Waldschmidt tramped out in his snowshoes across the snow, pulling a yellow measuring tape.
"We measure the snow pack every 100 feet," he said. "You can see there's a marker on that tree back there ... and another on that tree on the edge of the meadow up ahead. We keep a straight line between them."
His partner Nelson held the back end of the tape and checked the line of sight between the two trees. They take these snow pack readings around the Sierras four times each winter.
Some locations require a full day's trek to wild hidden sites, or a winter overnight in subzero tents, but farmers down in the San Joaquin eagerly await their news. Calculations about water allotment, crop rotation and the harvesting schedule rely on their data.
Waldschmidt drove a long hollow aluminum tube down through the soft snow -- some two feet in this spot -- until he hit mud, then carefully pulled it back out, turned it horizontal and looked through a thin slit to measure the depth of the snow core inside.
The ancient sequoias towered around us, ringing the quiet scene as a couple of preseason hikers appeared at the edge of the meadow and stopped to take in the scene.
Nelson then held out a simple scale -- two hooks dangling from a measuring spring hooked on a ski pole he'd brought along. They calculated the weight of the snow inside and then dumped out.
"Multiply the weight of the snow by the depth of the snow core, and you get the water content," Waldschmidt explained.
This spring, there's good news for the farmers below. The snow pack is nearly double the normal amount for this time of year. Since the system of reservoirs and dams built to serve just the San Joaquin Valley can hold a full year's supply of water, the farmers know there will be plenty in their irrigation canals and ditches ... in 2006, at least.
But weather is not climate.
Weather is what happens in one locale today or this week or this season. Climate is long-range patterns over large areas, and the news about the climate is serious and a growing topic of conversation among America's providers in the San Joaquin.
Surveys across the American West have found that as average global temperature creeps up, the mountain snow pack is, on average, melting sooner every year.
This is bad news, say state and federal Water Board officials, because about three-quarters of the water in the American West comes from snow packs.
Slow-melting snow packs have always provided free water storage for summer and early fall -- storage so vast that no feasible amount of dam and reservoir building could ever begin to replace it -- ever hope to capture all that water lost too early.
So when early snowmelt sends the water roaring down the gullies and canyons too soon, summer drought can follow as it has more and more in recent years.
Global warming was always predicted to bring heavier precipitation events -- heavier snowfalls and heavier rains -- at least in the early years, and in more erratic patterns.

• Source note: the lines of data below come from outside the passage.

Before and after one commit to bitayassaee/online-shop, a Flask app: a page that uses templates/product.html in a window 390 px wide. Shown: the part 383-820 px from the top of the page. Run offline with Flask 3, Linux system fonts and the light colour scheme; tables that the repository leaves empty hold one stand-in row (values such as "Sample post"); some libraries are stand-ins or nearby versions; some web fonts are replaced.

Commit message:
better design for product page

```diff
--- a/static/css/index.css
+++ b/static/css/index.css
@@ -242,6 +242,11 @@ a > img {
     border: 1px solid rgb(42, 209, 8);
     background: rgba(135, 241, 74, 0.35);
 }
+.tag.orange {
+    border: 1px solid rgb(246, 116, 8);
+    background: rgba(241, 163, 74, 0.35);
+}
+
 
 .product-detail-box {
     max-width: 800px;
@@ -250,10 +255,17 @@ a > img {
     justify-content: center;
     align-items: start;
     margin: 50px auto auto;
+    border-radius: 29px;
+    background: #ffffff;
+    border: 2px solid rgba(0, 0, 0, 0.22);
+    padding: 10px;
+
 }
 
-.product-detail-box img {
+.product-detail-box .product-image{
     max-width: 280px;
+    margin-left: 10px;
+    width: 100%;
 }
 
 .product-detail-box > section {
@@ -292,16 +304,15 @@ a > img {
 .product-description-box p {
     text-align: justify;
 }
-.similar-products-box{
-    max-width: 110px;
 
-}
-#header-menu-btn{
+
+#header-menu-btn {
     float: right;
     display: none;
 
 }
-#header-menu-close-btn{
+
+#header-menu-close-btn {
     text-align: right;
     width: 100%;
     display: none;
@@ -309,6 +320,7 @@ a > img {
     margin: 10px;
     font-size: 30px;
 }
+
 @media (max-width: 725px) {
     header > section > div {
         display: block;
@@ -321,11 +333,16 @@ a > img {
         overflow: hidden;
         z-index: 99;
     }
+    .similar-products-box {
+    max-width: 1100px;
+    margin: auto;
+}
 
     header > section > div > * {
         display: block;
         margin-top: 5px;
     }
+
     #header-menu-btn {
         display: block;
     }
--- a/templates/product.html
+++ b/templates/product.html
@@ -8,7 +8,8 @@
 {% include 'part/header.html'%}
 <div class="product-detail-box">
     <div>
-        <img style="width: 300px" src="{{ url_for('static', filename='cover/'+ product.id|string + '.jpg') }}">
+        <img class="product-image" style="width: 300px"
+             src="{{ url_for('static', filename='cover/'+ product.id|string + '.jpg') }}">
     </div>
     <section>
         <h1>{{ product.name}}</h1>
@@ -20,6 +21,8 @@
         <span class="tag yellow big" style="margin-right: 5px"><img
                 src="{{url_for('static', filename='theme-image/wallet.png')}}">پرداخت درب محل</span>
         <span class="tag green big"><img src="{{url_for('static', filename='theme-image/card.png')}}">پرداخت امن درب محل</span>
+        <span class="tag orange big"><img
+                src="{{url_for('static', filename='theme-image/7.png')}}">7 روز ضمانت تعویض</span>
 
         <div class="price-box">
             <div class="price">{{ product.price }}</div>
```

Most of the above-normal snowfall in the Sierras this year came all at once -- in March -- and if the pattern of recent years holds, the snow may melt early, giving dam keepers major flood control worries as they try to keep the San Joaquin's limited dam and reservoir capacity from overflowing into towns, roadways and fields.
Climate modelers on the far western side of the San Joaquin Valley, at Stanford University, have told farmers that despite this year's high snow pack, rising average global temperatures mean that 90 percent of Northern California's annual snow pack -- which provides most of the valley's irrigation water -- could disappear well before the end of the century.
Before coming up to this pristine mountain meadow, we visited with a number of San Joaquin farmers in their orchards and fields.
They told us that before the miracle of modern irrigation came along, most of the San Joaquin was pretty dry by midsummer, almost desertlike in places.
The valley's natural rainfall is only eight inches a year, and most of that has usually fallen before the spring growing season has really begun.
For the future of this great American food supply, they say they always have to lift their eyes to the mountains, lost in the far haze across these vast abundant fields.